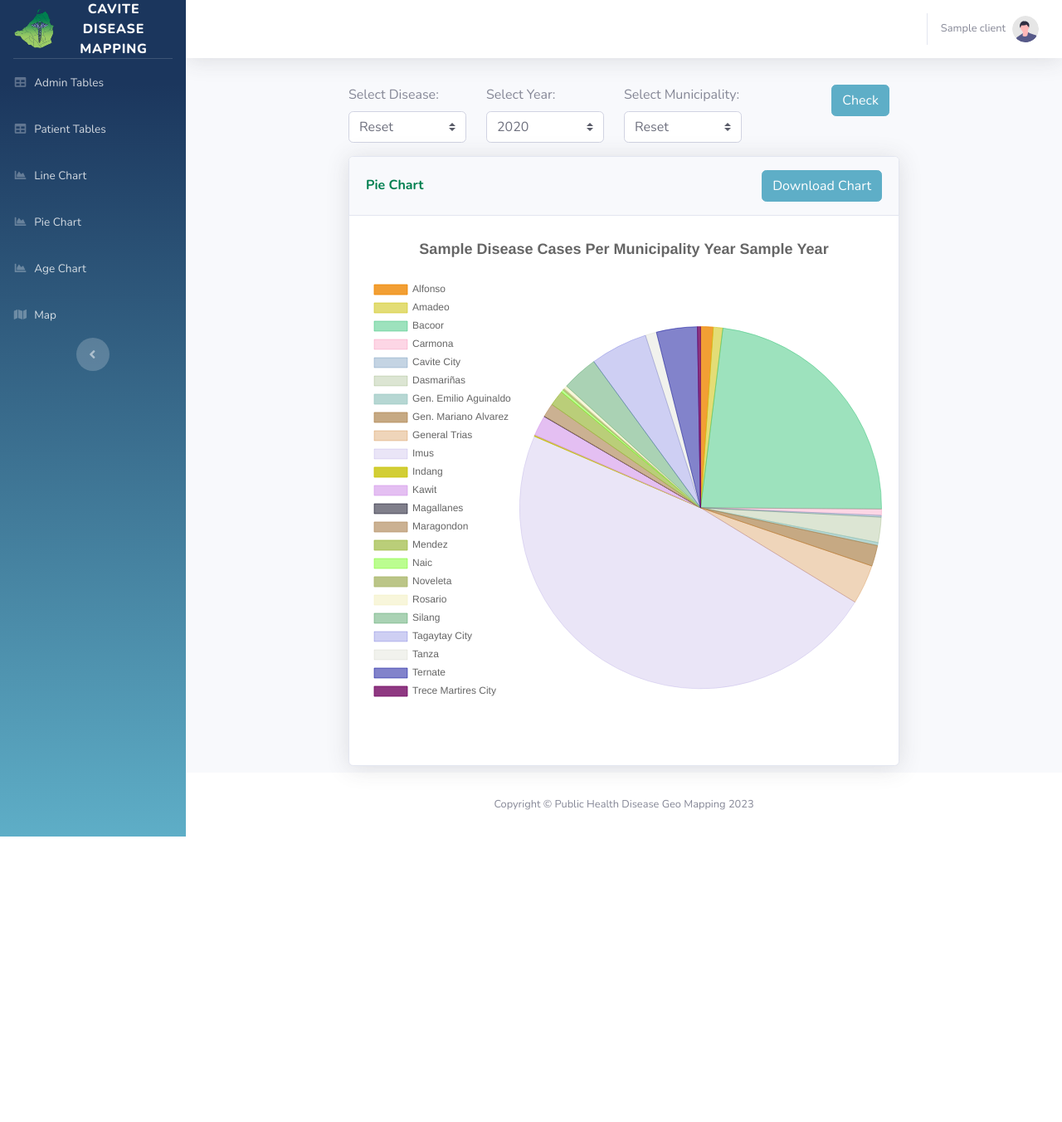
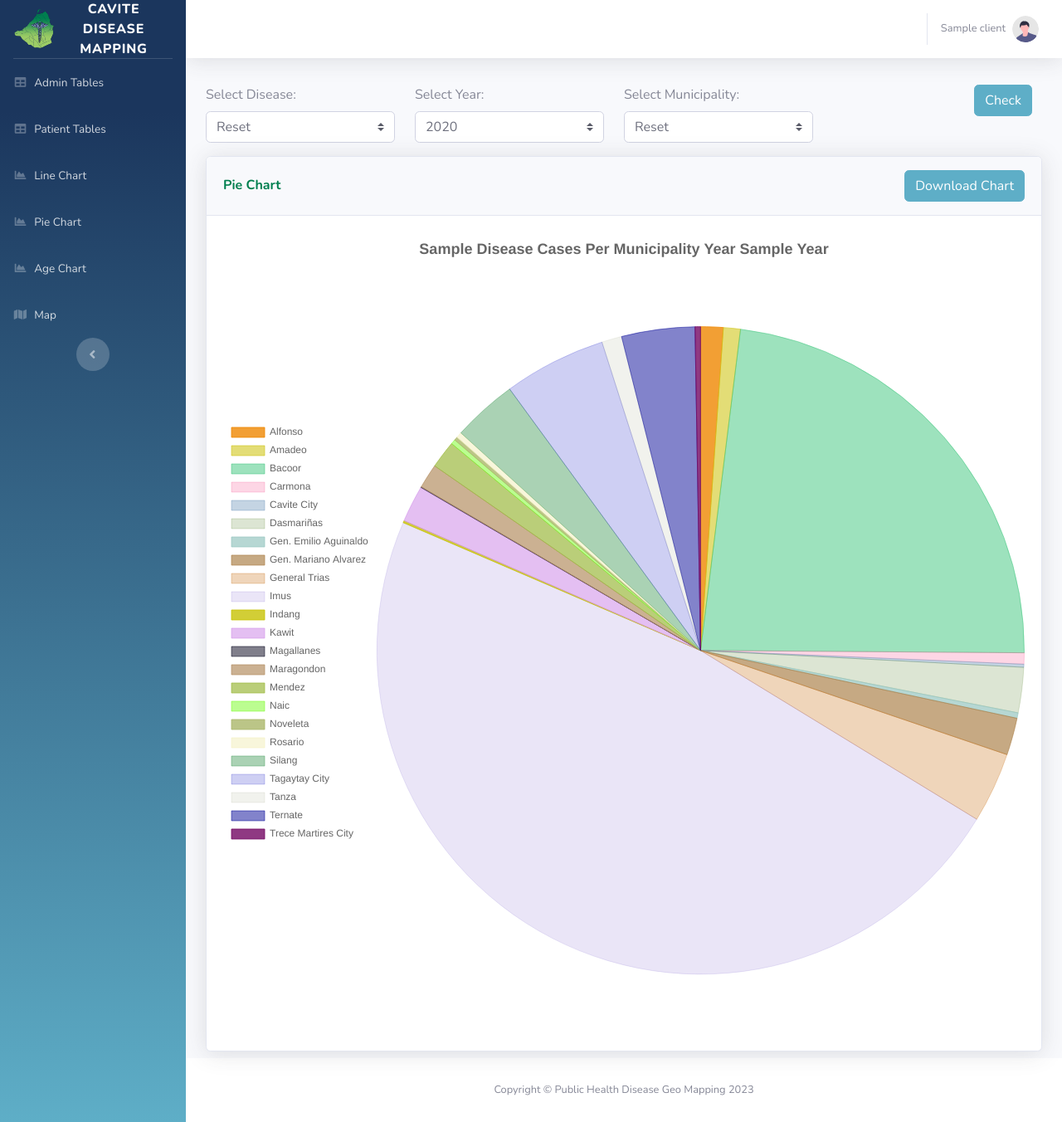
Before and after one commit to nevarwin/Public-Health-Disease, a PHP site: page /admin2gh/pieChartPage.php in a window 1280 px wide. Shown: the whole page at 83% size. Before the commit the page ends 1008 px from the top, so only its background shows below. Run offline with PHP 8.4, Linux system fonts and the light colour scheme; the visitor is signed in with stand-in values (Sample User, id 1); tables that the repository leaves empty or names only in its code hold one stand-in row (values such as "Sample post"); data that the repository does not hold is empty; some libraries are stand-ins or nearby versions.

Commit message:
make it the same width with line charts

```diff
--- a/pieChartPage.php
+++ b/pieChartPage.php
@@ -21,7 +21,7 @@ include('./components/head.php');
                 <!-- Begin Page Content -->
                 <div class="container-fluid">
                     <div class="row justify-content-center">
-                        <div class="col-md-6 col-lg-8 py-2 ">
+                        <div class="col-md-12 col-lg-12 py-2 ">
                             <?php
                             include('./components/controllers/piechart.php')
                             ?>
```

——

ASSIGNMENT
Reproduce the whole listing exactly, but not the images in it.

ANSWER SECTION
Before and after one commit to nevarwin/Public-Health-Disease, a PHP site: page /admin2gh/pieChartPage.php in a window 1280 px wide. Shown: the whole page at 83% size. Before the commit the page ends 1008 px from the top, so only its background shows below. Run offline with PHP 8.4, Linux system fonts and the light colour scheme; the visitor is signed in with stand-in values (Sample User, id 1); tables that the repository leaves empty or names only in its code hold one stand-in row (values such as "Sample post"); data that the repository does not hold is empty; some libraries are stand-ins or nearby versions.

Commit message:
make it the same width with line charts

```diff
--- a/pieChartPage.php
+++ b/pieChartPage.php
@@ -21,7 +21,7 @@ include('./components/head.php');
                 <!-- Begin Page Content -->
                 <div class="container-fluid">
                     <div class="row justify-content-center">
-                        <div class="col-md-6 col-lg-8 py-2 ">
+                        <div class="col-md-12 col-lg-12 py-2 ">
                             <?php
                             include('./components/controllers/piechart.php')
                             ?>
```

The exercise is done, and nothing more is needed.